Famed NY radio personality dies
Scott Muni, one of the legendary voices of New York radio and who was an AM and FM disc-jockey for nearly 50 years in the country's biggest radio market, died at the age of 74 Tuesday in Los Angeles, Reuters reports. The cause of death was not immediately known
Kit Bowen contributed to this report.
Previous rumors that Jermane and Randy Jackson had refused to attend the Jackson 5 reunion for the Michael Jackson: 30 Anniversary Celebration, The Solo Years can now be dismissed. All five brothers from the eponymous Jackson 5 music group have confirmed their attendance at the event.
After feuding for the last month with the show's producer, David Gest, over the ticket prices, the guest list and the lineups for the all-star events, Jermaine agreed on Friday to perform at the September 7 and 10 shows, to be held at New York's Madison Square Garden.
"Having been accused of not wanting to be a part of my brother's 30th anniversary concert for publicity reasons is not right," Jermaine Jackson said in a statement Friday. "My concern was that our loyal fans were not invited nor able to attend because of excessive prices," he told SonicNet.com.
A combined total of 40,000 tickets for the September 7 and 10 Michael Jackson celebration concerts--priced $45 to $2,500 per ticket--sold out just five hours after going on sale on July 31, Launch. com reported.
"I place my family above all else and I would like to perform with my brothers in spite of all that has gone on. I'm sorry that loyalty to my fans and family has been perceived as betrayal," Jermaine added.
The Jackson brothers convened in Los Angeles on Friday to begin rehearsing for the shows.
A complete list of confirmed special guests goes as follows:
Friday, September 7: Marc Anthony; Ray Charles; Deborah Cox; Destiny's Child; Gloria Estefan; Billy Gilman; Whitney Houston; James Ingram; Quincy Jones & the Legends of Jazz including Al Jarreau, Herbie Mann, Les McCann, David "Fathead" Newman, Jimmy Smith, Clark Terry & Cassandra Wilson; Liza Minnelli; Monica; Mya; *NSYNC; Jill Scott; Shaggy featuring Ricardo "Rikrok" Ducent & Rayvon; Britney Spears; Tamia; 3T; Usher.
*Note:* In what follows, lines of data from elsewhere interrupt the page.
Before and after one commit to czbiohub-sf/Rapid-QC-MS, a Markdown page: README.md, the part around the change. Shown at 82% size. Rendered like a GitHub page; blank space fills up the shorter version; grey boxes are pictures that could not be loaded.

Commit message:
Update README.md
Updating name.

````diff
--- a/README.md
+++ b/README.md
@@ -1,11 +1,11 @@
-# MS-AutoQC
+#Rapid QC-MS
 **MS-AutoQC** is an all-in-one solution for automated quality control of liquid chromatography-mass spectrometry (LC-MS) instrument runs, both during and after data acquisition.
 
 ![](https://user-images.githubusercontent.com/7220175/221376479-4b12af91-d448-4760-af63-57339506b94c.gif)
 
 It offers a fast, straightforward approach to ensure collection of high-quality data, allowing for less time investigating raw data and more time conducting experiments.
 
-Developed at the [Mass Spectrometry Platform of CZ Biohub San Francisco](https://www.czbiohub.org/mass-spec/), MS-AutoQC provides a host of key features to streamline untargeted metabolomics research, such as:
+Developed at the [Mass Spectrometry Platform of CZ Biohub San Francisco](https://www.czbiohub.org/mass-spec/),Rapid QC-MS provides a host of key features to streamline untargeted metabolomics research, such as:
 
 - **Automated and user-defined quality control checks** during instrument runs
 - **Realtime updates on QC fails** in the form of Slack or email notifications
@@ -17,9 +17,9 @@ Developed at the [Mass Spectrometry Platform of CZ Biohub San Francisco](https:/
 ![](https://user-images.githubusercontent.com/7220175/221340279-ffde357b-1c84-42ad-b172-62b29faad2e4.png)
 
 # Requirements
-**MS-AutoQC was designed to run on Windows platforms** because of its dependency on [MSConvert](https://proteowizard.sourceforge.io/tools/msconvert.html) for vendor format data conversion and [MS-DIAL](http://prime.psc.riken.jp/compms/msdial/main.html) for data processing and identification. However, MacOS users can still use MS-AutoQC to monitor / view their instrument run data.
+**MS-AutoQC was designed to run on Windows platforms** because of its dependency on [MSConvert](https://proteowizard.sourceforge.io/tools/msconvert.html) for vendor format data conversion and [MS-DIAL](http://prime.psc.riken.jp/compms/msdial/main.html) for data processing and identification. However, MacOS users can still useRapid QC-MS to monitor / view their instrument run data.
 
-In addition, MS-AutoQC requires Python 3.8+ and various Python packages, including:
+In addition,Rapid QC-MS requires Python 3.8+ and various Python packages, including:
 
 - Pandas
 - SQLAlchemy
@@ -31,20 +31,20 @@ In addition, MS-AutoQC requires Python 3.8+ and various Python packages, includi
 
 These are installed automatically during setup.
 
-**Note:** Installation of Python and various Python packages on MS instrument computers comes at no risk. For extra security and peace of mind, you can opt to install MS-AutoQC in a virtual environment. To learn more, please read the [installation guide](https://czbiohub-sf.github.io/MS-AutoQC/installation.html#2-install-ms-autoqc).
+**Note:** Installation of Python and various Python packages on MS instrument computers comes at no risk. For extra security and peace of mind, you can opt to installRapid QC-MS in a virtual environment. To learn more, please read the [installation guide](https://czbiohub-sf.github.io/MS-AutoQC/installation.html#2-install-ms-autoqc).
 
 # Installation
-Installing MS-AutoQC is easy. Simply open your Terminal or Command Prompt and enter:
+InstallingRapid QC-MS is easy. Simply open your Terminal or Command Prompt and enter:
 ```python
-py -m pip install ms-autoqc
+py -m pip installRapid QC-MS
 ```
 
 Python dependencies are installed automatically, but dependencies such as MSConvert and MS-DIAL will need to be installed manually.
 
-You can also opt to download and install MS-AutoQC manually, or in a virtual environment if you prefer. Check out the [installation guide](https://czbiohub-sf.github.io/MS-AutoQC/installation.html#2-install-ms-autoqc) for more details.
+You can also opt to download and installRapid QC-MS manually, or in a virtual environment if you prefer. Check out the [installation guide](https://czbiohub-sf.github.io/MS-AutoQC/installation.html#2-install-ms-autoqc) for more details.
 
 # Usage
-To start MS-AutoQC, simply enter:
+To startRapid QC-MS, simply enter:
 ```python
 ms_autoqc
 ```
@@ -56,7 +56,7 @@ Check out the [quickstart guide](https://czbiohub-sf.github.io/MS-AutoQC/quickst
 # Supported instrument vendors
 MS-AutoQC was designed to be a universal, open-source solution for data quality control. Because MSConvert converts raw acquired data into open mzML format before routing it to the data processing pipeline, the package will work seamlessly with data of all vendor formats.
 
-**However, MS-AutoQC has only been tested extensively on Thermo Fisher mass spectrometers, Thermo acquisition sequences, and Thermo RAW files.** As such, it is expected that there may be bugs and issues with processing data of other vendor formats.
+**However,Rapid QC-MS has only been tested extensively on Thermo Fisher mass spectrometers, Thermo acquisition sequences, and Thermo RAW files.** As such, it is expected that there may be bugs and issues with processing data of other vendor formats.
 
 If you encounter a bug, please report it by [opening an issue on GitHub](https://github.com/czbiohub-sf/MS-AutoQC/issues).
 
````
Monday, September 10: Marc Anthony; Mary J. Blige; Deborah Cox; Missy "Misdemeanor" Elliott; Gloria Gaynor; Al Jarreau; Gladys Knight; Lil' Romeo; Ricky Martin; Liza Minnelli; Monica; Mya; 98 Degrees; Jill Scott; Usher; Luther Vandross; Dionne Warwick.
In addition, stars from television, sports, movies, and the recording industry will honor Jackson during the concerts. Confirmed guests include: Marlon Brando; Elizabeth Taylor; Samuel L. Jackson; Willem Dafoe; William Shatner; Dr. Dre; Snoop Dogg; Yoko Ono; Sean Lennon; Jane Russell; Chris Tucker; Liam Neeson; Vanessa Redgrave; Franco Nero; Muhammad Ali; Kobe Bryant; Magic Johnson; Esther Williams; Gregory Peck; Jennifer Jones; Angie Dickinson; Master P; Robert Wagner; Jill St. John; Sir John Mills; Hayley Mills; Janet Leigh; Reggie Miller; Ann Miller; Jane Powell; Macaulay Culkin; Patricia Neal.